PROBLEM DETAILS: Please restate the data word for word, leaving out no line.

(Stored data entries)
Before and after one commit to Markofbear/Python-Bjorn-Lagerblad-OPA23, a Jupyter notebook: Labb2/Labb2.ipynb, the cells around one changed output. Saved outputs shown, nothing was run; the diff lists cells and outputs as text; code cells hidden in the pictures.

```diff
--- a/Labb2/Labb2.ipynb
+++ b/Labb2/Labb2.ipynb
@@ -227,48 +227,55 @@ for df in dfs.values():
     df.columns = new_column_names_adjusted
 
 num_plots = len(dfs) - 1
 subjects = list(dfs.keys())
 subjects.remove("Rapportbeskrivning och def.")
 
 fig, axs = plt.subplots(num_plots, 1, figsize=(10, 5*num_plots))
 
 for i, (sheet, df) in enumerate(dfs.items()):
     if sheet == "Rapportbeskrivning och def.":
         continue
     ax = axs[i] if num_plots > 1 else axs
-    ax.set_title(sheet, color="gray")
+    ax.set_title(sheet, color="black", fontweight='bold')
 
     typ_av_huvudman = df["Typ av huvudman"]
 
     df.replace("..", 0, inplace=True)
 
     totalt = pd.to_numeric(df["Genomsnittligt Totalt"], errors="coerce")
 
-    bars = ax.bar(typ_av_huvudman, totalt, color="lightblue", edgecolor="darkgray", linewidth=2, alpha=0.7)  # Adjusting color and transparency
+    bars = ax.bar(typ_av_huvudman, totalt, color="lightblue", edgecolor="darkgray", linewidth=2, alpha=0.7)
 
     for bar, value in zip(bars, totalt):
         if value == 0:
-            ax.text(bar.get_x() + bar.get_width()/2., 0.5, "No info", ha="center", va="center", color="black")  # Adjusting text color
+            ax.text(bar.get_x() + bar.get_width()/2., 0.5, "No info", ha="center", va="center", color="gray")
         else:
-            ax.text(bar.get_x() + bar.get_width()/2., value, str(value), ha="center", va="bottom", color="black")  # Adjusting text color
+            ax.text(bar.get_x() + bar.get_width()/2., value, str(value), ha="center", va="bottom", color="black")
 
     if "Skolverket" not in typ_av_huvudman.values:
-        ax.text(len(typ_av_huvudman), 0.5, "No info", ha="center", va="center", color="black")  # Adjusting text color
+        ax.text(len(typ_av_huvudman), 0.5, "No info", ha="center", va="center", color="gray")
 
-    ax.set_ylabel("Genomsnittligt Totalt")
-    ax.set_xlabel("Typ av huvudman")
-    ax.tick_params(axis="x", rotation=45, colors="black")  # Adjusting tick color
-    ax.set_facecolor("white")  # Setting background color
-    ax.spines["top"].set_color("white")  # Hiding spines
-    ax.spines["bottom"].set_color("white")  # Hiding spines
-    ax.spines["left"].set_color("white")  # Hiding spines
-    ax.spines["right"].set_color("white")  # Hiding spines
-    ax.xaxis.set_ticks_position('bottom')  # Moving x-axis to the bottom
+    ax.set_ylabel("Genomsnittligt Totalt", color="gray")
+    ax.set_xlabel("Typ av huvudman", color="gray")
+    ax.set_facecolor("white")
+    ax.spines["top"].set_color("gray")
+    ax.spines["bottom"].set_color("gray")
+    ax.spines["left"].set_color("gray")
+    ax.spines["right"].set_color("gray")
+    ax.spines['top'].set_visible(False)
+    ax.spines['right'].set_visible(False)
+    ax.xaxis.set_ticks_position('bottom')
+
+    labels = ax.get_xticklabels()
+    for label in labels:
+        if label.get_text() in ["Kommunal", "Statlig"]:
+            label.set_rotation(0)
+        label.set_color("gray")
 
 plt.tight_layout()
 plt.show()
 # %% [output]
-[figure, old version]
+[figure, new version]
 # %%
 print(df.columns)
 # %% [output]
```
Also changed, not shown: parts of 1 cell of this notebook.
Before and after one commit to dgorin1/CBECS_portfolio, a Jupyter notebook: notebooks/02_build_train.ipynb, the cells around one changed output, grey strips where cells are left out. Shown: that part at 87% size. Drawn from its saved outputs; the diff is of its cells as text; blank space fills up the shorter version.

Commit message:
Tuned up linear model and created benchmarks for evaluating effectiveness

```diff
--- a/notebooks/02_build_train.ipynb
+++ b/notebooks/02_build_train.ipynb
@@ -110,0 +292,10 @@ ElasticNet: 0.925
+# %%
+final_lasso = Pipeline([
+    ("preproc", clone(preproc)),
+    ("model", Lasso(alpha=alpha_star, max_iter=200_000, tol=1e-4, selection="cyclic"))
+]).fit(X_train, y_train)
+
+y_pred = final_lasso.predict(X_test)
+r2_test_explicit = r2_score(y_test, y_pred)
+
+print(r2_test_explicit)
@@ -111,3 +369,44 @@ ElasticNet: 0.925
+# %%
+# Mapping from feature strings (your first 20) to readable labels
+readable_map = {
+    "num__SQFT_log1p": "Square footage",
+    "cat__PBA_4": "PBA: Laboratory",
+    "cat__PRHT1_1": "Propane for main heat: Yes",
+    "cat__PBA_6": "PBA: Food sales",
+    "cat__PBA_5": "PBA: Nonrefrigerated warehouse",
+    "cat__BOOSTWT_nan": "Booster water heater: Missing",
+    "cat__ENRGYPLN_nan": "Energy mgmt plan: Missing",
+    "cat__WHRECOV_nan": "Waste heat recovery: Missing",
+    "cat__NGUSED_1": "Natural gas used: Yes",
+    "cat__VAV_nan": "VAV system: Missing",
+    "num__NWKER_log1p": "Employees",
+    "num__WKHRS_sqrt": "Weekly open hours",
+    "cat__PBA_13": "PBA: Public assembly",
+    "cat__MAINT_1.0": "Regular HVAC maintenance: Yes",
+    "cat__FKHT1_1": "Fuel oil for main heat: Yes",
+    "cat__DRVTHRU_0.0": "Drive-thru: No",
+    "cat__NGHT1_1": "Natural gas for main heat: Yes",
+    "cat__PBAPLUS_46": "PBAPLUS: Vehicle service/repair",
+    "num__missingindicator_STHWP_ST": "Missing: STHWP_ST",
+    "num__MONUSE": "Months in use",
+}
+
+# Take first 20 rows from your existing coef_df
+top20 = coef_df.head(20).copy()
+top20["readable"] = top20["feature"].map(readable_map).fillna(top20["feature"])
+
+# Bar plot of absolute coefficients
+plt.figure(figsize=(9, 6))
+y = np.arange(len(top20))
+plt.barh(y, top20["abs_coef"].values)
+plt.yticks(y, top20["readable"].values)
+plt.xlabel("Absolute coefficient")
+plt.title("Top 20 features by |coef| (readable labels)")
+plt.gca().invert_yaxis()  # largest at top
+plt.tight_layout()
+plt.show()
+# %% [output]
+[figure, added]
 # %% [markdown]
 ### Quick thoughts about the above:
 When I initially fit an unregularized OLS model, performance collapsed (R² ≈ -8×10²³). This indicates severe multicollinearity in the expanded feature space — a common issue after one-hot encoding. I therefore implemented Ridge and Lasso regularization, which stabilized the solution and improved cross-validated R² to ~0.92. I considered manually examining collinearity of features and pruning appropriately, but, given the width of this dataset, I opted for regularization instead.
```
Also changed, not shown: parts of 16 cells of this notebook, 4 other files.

RESPONSE TO THIS TASK:
Before and after one commit to Markofbear/Python-Bjorn-Lagerblad-OPA23, a Jupyter notebook: Labb2/Labb2.ipynb, the cells around one changed output. Saved outputs shown, nothing was run; the diff lists cells and outputs as text; code cells hidden in the pictures.

```diff
--- a/Labb2/Labb2.ipynb
+++ b/Labb2/Labb2.ipynb
@@ -227,48 +227,55 @@ for df in dfs.values():
     df.columns = new_column_names_adjusted
 
 num_plots = len(dfs) - 1
 subjects = list(dfs.keys())
 subjects.remove("Rapportbeskrivning och def.")
 
 fig, axs = plt.subplots(num_plots, 1, figsize=(10, 5*num_plots))
 
 for i, (sheet, df) in enumerate(dfs.items()):
     if sheet == "Rapportbeskrivning och def.":
         continue
     ax = axs[i] if num_plots > 1 else axs
-    ax.set_title(sheet, color="gray")
+    ax.set_title(sheet, color="black", fontweight='bold')
 
     typ_av_huvudman = df["Typ av huvudman"]
 
     df.replace("..", 0, inplace=True)
 
     totalt = pd.to_numeric(df["Genomsnittligt Totalt"], errors="coerce")
 
-    bars = ax.bar(typ_av_huvudman, totalt, color="lightblue", edgecolor="darkgray", linewidth=2, alpha=0.7)  # Adjusting color and transparency
+    bars = ax.bar(typ_av_huvudman, totalt, color="lightblue", edgecolor="darkgray", linewidth=2, alpha=0.7)
 
     for bar, value in zip(bars, totalt):
         if value == 0:
-            ax.text(bar.get_x() + bar.get_width()/2., 0.5, "No info", ha="center", va="center", color="black")  # Adjusting text color
+            ax.text(bar.get_x() + bar.get_width()/2., 0.5, "No info", ha="center", va="center", color="gray")
         else:
-            ax.text(bar.get_x() + bar.get_width()/2., value, str(value), ha="center", va="bottom", color="black")  # Adjusting text color
+            ax.text(bar.get_x() + bar.get_width()/2., value, str(value), ha="center", va="bottom", color="black")
 
     if "Skolverket" not in typ_av_huvudman.values:
-        ax.text(len(typ_av_huvudman), 0.5, "No info", ha="center", va="center", color="black")  # Adjusting text color
+        ax.text(len(typ_av_huvudman), 0.5, "No info", ha="center", va="center", color="gray")
 
-    ax.set_ylabel("Genomsnittligt Totalt")
-    ax.set_xlabel("Typ av huvudman")
-    ax.tick_params(axis="x", rotation=45, colors="black")  # Adjusting tick color
-    ax.set_facecolor("white")  # Setting background color
-    ax.spines["top"].set_color("white")  # Hiding spines
-    ax.spines["bottom"].set_color("white")  # Hiding spines
-    ax.spines["left"].set_color("white")  # Hiding spines
-    ax.spines["right"].set_color("white")  # Hiding spines
-    ax.xaxis.set_ticks_position('bottom')  # Moving x-axis to the bottom
+    ax.set_ylabel("Genomsnittligt Totalt", color="gray")
+    ax.set_xlabel("Typ av huvudman", color="gray")
+    ax.set_facecolor("white")
+    ax.spines["top"].set_color("gray")
+    ax.spines["bottom"].set_color("gray")
+    ax.spines["left"].set_color("gray")
+    ax.spines["right"].set_color("gray")
+    ax.spines['top'].set_visible(False)
+    ax.spines['right'].set_visible(False)
+    ax.xaxis.set_ticks_position('bottom')
+
+    labels = ax.get_xticklabels()
+    for label in labels:
+        if label.get_text() in ["Kommunal", "Statlig"]:
+            label.set_rotation(0)
+        label.set_color("gray")
 
 plt.tight_layout()
 plt.show()
 # %% [output]
-[figure, old version]
+[figure, new version]
 # %%
 print(df.columns)
 # %% [output]
```
Also changed, not shown: parts of 1 cell of this notebook.
Before and after one commit to dgorin1/CBECS_portfolio, a Jupyter notebook: notebooks/02_build_train.ipynb, the cells around one changed output, grey strips where cells are left out. Shown: that part at 87% size. Drawn from its saved outputs; the diff is of its cells as text; blank space fills up the shorter version.

Commit message:
Tuned up linear model and created benchmarks for evaluating effectiveness

```diff
--- a/notebooks/02_build_train.ipynb
+++ b/notebooks/02_build_train.ipynb
@@ -110,0 +292,10 @@ ElasticNet: 0.925
+# %%
+final_lasso = Pipeline([
+    ("preproc", clone(preproc)),
+    ("model", Lasso(alpha=alpha_star, max_iter=200_000, tol=1e-4, selection="cyclic"))
+]).fit(X_train, y_train)
+
+y_pred = final_lasso.predict(X_test)
+r2_test_explicit = r2_score(y_test, y_pred)
+
+print(r2_test_explicit)
@@ -111,3 +369,44 @@ ElasticNet: 0.925
+# %%
+# Mapping from feature strings (your first 20) to readable labels
+readable_map = {
+    "num__SQFT_log1p": "Square footage",
+    "cat__PBA_4": "PBA: Laboratory",
+    "cat__PRHT1_1": "Propane for main heat: Yes",
+    "cat__PBA_6": "PBA: Food sales",
+    "cat__PBA_5": "PBA: Nonrefrigerated warehouse",
+    "cat__BOOSTWT_nan": "Booster water heater: Missing",
+    "cat__ENRGYPLN_nan": "Energy mgmt plan: Missing",
+    "cat__WHRECOV_nan": "Waste heat recovery: Missing",
+    "cat__NGUSED_1": "Natural gas used: Yes",
+    "cat__VAV_nan": "VAV system: Missing",
+    "num__NWKER_log1p": "Employees",
+    "num__WKHRS_sqrt": "Weekly open hours",
+    "cat__PBA_13": "PBA: Public assembly",
+    "cat__MAINT_1.0": "Regular HVAC maintenance: Yes",
+    "cat__FKHT1_1": "Fuel oil for main heat: Yes",
+    "cat__DRVTHRU_0.0": "Drive-thru: No",
+    "cat__NGHT1_1": "Natural gas for main heat: Yes",
+    "cat__PBAPLUS_46": "PBAPLUS: Vehicle service/repair",
+    "num__missingindicator_STHWP_ST": "Missing: STHWP_ST",
+    "num__MONUSE": "Months in use",
+}
+
+# Take first 20 rows from your existing coef_df
+top20 = coef_df.head(20).copy()
+top20["readable"] = top20["feature"].map(readable_map).fillna(top20["feature"])
+
+# Bar plot of absolute coefficients
+plt.figure(figsize=(9, 6))
+y = np.arange(len(top20))
+plt.barh(y, top20["abs_coef"].values)
+plt.yticks(y, top20["readable"].values)
+plt.xlabel("Absolute coefficient")
+plt.title("Top 20 features by |coef| (readable labels)")
+plt.gca().invert_yaxis()  # largest at top
+plt.tight_layout()
+plt.show()
+# %% [output]
+[figure, added]
 # %% [markdown]
 ### Quick thoughts about the above:
 When I initially fit an unregularized OLS model, performance collapsed (R² ≈ -8×10²³). This indicates severe multicollinearity in the expanded feature space — a common issue after one-hot encoding. I therefore implemented Ridge and Lasso regularization, which stabilized the solution and improved cross-validated R² to ~0.92. I considered manually examining collinearity of features and pruning appropriately, but, given the width of this dataset, I opted for regularization instead.
```
Also changed, not shown: parts of 16 cells of this notebook, 4 other files.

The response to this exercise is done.